Photo and Interview by Elliott Natz

Supporter Stories: Dona and Gary Aitken

“I have tremendous empathy and compassion for these people. If you have any concept of what they’ve been through one can’t help but feel compassion for them and admire their courage and resilience.  Some of the guys spent their whole lives in a refugee camp. 18 years. And some of the things they were fleeing in the Congo were abominable. Frankly, I feel some responsibility for the Congo mess. If the US hadn’t aided in the assassination of Patrice Lamumba so long ago, who knows where the Congo would be today. We’ve been on the wrong side of so many situations in the developing world that have ended in such a mess, that to some extent I feel some sense of responsibility as an American. So it just seems important to help.  It also is important to show a more generous and welcoming side of America than the current administration presents.”

Dona and Gary both taught in English Namibia while traveling through the country. Dona taught biology courses and Gary computer science. They are now Driver’s Education instructors at Soft Landing Missoula. 

Photos and Interview by Elliott Natz

Supporter Stories: Kristin Freeman (2/2)

Last month, Kristin read an article in the Montana Kaimin called “In Search of Home: Refugees Struggle for a Place in Missoula.” The article describes the struggles of refugees getting to America and how they adjust to life once they arrive. A quote from Joel Kambale, a man from the Democratic Republic of the Congo, inspired Kristin to write the poem below. The quote was, “Where we are working, we are being asked many questions: ‘How did you get here?’ ‘Who brought you here?’ Such questions are not good,” Kambale said.

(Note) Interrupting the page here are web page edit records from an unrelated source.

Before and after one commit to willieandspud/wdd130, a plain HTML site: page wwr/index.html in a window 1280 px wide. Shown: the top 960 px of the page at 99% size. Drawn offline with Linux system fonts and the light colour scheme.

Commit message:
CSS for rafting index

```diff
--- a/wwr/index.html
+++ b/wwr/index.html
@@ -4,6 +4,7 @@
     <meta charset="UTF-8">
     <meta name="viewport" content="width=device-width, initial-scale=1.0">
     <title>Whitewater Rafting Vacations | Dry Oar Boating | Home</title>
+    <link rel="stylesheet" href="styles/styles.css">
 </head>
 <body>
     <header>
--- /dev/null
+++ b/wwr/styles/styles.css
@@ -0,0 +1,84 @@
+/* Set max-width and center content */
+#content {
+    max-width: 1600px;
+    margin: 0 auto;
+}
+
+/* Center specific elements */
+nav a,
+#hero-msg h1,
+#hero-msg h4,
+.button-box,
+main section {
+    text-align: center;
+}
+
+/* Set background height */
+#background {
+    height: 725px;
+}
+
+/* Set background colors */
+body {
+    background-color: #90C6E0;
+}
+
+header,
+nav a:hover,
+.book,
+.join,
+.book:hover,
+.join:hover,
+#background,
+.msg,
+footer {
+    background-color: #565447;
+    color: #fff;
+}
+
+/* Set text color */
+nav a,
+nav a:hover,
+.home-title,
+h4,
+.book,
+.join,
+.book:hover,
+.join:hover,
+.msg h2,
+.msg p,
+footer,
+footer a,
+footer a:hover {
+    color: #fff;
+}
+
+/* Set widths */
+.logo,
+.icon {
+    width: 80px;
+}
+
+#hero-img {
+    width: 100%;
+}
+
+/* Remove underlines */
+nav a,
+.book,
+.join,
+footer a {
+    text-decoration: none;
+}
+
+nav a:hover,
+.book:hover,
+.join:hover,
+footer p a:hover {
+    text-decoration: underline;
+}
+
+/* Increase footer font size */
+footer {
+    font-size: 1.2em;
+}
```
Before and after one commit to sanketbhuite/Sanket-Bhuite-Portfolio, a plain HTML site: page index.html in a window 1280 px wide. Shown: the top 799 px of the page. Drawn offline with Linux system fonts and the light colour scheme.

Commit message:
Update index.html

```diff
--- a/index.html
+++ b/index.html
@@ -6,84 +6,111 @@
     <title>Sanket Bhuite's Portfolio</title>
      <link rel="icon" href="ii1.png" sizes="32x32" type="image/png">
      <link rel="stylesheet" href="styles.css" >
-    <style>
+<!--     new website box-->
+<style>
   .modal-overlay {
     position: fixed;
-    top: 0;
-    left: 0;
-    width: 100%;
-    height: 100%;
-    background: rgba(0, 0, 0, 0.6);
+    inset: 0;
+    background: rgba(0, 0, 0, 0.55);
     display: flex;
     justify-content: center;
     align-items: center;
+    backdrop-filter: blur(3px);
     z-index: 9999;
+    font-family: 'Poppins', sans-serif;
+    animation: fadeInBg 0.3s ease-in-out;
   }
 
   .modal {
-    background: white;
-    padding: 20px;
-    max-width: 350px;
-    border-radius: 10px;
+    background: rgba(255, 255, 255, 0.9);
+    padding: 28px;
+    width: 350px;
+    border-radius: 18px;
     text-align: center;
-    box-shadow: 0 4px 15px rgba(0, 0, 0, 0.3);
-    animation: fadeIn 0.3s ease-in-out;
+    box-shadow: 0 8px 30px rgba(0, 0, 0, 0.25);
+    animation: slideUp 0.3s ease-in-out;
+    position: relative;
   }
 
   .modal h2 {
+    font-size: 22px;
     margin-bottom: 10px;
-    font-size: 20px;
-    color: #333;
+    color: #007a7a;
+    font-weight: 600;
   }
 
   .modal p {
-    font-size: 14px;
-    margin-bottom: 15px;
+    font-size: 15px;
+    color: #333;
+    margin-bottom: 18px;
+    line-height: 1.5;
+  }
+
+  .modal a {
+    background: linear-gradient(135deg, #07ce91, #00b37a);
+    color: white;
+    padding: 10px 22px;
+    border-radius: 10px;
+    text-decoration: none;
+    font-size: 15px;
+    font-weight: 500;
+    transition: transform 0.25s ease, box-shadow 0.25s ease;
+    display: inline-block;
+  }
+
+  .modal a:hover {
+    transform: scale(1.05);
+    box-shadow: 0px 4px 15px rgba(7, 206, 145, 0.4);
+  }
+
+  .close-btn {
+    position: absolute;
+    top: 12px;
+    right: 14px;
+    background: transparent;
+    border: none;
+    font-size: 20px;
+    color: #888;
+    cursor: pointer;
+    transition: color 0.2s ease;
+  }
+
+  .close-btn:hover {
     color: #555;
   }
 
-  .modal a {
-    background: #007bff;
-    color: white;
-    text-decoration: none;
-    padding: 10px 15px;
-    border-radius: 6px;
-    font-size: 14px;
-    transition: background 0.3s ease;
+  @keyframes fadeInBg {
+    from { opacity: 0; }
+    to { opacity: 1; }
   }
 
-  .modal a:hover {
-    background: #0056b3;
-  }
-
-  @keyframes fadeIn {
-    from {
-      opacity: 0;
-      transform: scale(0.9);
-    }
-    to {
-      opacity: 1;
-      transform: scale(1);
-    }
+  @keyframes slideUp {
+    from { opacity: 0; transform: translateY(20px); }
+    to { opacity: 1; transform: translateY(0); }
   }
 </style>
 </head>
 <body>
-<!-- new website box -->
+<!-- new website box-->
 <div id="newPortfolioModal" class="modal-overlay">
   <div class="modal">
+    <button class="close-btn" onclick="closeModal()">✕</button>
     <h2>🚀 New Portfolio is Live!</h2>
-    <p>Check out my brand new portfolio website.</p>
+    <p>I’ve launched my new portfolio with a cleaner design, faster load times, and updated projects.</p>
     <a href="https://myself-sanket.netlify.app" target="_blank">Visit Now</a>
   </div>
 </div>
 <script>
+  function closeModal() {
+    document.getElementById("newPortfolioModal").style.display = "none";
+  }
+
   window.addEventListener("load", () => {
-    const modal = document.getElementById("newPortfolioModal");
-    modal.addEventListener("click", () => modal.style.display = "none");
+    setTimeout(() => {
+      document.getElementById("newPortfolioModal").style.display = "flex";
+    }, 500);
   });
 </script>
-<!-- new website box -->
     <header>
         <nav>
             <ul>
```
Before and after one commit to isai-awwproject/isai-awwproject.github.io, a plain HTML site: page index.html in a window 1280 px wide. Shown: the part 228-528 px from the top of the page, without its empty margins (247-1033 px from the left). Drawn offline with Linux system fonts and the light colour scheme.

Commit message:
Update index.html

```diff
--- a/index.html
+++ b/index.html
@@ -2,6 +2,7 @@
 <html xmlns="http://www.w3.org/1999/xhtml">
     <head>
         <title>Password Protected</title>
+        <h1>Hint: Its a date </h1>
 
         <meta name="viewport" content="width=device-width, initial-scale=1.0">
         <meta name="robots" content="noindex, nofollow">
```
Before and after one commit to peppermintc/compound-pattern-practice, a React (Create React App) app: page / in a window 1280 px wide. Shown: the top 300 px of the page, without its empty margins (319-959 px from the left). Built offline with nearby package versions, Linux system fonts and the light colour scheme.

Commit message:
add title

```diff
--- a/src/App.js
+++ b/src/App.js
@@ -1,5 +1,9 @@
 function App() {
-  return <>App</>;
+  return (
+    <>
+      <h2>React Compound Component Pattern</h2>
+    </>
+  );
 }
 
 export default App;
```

Kristin felt deeply troubled by those questions and put her emotions into the words below. 

The Husband Speaks From His Heart

Words pierce the air, so off hand,
where do you come from and why are you here?
the questioning people demand.
Who is your family and where do they live?
Invasive, intrusive, interrogative.

So much concern for what we are made of
have we tested your DNA?
It seems not enough to have skills and show up
The prodders still push in, that’s their way.

What does it matter to folks all around
to be poking for info, to dash with their tongues?
It’s so plenty hard for good work to be found,
to be dependable, honest and climb up the rungs.

I know where I come from, the stories were told
over and over by relatives young and old.
Yet I feel not better than those just come here.
It’s my desire to welcome all folks, I am clear.

Kristin McNamara Freeman
April 2017

Read the first post about Kristin.

Photos and Interview by Elliott Natz

Supporter Stories: Kristin Freeman (1/2)

As politics were getting so heavy last fall, I was feeling depressed for the first time ever in my life. I was telling my physical therapist, “Boy, I’m going to start seeing a counselor to try and find a way to deal with this depression.”  I’ve never felt so bad before and there’s all this news that’s so negative.

She said, “Have you ever thought about calling Soft Landing and maybe seeing if you might find some work with the refugees?”

And I went home, I filled out the application, at her encouragement. And I went and volunteered to be at tutor. ‘Cause I was depressed. The decision we came to was if I could put my energy into doing things that were good, that I could change my trajectory of feeling depressed into one of feeling joy and happiness. So instead of being sad, I got to be happy.

Read the second post about Kristin.

Kristin Freeman is a tutor at Soft Landing Missoula. She spends her other hours tending to her garden, helping raise two grand-kids, knitting and crocheting, and writing.

Photo and interview by Elliott Natz